I took M. and friend on a little field trip to the Chazen Museum today.
This Deborah Butterfield horse sculpture is one of my favorites from the permanent collection. It's actually part of ArtSmart program, a collaborative program between the museum and the school district. We had posters of this work and some of Deborah Butterfield's other works at school, and I had some lesson plans based on her work. One I remember in particular was a felt hobby horse I made with kindergartners - great fun but very labor-intensive for yours truly.
This is one that M. was particularly taken with. I don't remember who the artist is, though... I'll have to look it up next time we go.
There is one Louise Nevelson work in the permanent collection. Both M. and I like the use of the violin (and cello?) bridges in the piece. Every time I see it I think about getting some old bridges to use in some assembly work. I do have a little collection of the pegs for strings... I always thought they would make great little doll pieces.
We were actually there to see an temporary exhibit: "Ringmaster: Judy Onofrio and the Art of the Circus". The museum description:
"Judy Onofrio’s life-sized sculptures of extraordinary performers, animals, and circus acts will be exhibited alongside examples of banners, posters, and carvings—drawn from the Circus World Museum collection—that have inspired her work. Onofrio’s glittering constructions are carved, molded, painted, and assembled from wood, fiberglass, beads, ceramic shards, and collected objects. With Onofrio as ringmaster, these materials take form as contortionists, acrobats, and magicians of yesteryear who once again twist, soar, and cast spells for audience..."
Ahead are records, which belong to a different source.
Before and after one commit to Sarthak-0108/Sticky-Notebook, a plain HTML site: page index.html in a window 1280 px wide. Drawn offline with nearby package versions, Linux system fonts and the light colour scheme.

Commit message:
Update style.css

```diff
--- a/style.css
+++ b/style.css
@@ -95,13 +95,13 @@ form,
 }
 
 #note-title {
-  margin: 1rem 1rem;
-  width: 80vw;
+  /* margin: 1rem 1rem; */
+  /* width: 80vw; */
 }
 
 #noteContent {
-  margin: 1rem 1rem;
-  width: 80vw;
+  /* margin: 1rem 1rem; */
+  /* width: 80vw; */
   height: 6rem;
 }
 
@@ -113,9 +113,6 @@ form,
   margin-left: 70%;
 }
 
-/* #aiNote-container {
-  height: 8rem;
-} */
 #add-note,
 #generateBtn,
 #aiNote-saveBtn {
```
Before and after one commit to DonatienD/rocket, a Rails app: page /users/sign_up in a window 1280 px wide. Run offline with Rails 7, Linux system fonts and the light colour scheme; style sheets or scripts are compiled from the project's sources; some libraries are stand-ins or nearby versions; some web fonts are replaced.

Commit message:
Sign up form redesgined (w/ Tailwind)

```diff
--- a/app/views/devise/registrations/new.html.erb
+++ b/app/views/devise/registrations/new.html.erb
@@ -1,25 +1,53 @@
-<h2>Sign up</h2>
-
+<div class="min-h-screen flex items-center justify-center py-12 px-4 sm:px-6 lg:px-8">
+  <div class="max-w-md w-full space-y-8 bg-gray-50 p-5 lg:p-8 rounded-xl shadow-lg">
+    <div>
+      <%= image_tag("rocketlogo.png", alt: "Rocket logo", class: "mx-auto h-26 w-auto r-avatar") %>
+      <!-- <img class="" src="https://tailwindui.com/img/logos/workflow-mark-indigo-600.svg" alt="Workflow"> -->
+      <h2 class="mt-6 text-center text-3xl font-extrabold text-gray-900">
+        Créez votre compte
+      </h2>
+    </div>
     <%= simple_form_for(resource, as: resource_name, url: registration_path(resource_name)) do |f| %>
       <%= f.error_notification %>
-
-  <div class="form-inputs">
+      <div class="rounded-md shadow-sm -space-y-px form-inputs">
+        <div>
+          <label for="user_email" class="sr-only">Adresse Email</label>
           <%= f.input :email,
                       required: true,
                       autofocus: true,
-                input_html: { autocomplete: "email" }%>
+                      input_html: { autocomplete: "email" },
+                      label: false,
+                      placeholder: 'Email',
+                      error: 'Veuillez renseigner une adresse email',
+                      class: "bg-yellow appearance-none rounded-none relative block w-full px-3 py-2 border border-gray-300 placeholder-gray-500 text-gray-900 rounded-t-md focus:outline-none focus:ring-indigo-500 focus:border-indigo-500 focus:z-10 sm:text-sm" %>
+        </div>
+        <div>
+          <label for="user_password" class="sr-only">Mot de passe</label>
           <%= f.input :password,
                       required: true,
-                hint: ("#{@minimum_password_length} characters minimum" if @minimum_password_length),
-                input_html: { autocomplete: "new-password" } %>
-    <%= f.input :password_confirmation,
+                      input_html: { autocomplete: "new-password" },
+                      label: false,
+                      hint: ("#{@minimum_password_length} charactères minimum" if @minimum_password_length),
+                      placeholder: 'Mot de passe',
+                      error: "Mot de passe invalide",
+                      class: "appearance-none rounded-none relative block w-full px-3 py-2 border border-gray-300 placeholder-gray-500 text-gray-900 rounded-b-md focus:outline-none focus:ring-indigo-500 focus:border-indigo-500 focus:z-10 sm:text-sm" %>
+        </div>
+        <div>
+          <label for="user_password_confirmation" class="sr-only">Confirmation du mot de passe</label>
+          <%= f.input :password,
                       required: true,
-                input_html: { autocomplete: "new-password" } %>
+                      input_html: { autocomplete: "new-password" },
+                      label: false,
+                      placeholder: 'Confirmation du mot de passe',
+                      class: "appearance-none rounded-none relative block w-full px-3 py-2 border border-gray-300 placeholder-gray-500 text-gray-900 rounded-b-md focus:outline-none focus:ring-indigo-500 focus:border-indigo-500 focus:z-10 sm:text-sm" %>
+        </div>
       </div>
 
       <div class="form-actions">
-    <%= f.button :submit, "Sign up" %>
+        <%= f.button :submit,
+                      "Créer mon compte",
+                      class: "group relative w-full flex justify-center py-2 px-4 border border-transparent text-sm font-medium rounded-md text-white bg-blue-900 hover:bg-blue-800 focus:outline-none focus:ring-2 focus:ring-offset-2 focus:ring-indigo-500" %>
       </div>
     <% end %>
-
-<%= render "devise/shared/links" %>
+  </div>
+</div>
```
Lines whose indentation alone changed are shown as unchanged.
Photographs of the temporary exhibits are not allowed, but you can see some of the pieces that were on display at her website. I was amazed at how large the pieces were... some of them must have been 12 feet high... and so detailed.
In Ring of Fire, (third row down on the page you can get to from the "exhibition" link on the left), the woman balances without being attached to the hoop... you can see her swaying gently up in the air.
I've probably passed by this door a million times... it's a church right in the middle of campus... between the Humanities Building, the Chazen, the University Book Store, and the Lake Street Parking Ramp (where I have spent countless hours roaming in circles looking for parking), but I don't think I've ever had a camera when I passed by the very cool doors.
We wandered over to the Union, got a Babcock Hall ice cream cone, and sat out on the terrace to watch the lake and the boats. (This is right after the major rains/flooding we had here, so the lake level is really high, and probably a bit toxic at this point, but that doesn't seem to phase anybody out there.)